**TASK ITEM**
This exercise calls for every line of the data below with the string "README" in it.

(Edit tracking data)
==============================

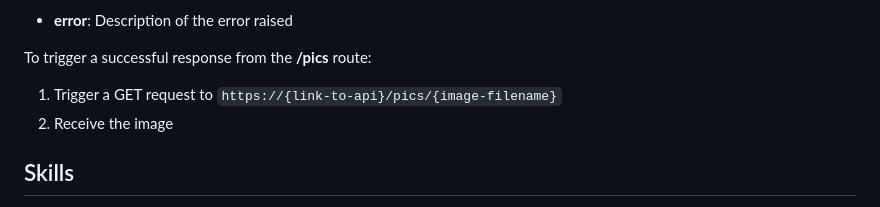
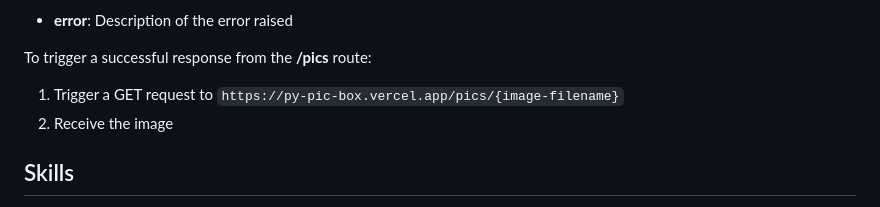
Before and after one commit to josewebdev2000/Py-Pic-Box, a Markdown page: README.md, the part around the change. Rendered like a GitHub page.

Commit message:
Adding Link to README.md

```diff
--- a/README.md
+++ b/README.md
@@ -55,7 +55,7 @@
     </ul>
     <p>To trigger a successful response from the <b>/pics</b> route:</p>
     <ol >
-        <li>Trigger a GET request to <code>https://{link-to-api}/pics/{image-filename}</code></li>
+        <li>Trigger a GET request to <code>https://py-pic-box.vercel.app/pics/{image-filename}</code></li>
         <li>Receive the image</li>
     </ol>
 </div>
```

==============================

**EXERCISE RESULT**
Before and after one commit to josewebdev2000/Py-Pic-Box, a Markdown page: README.md, the part around the change. Rendered like a GitHub page.
Adding Link to README.md
--- a/README.md
+++ b/README.md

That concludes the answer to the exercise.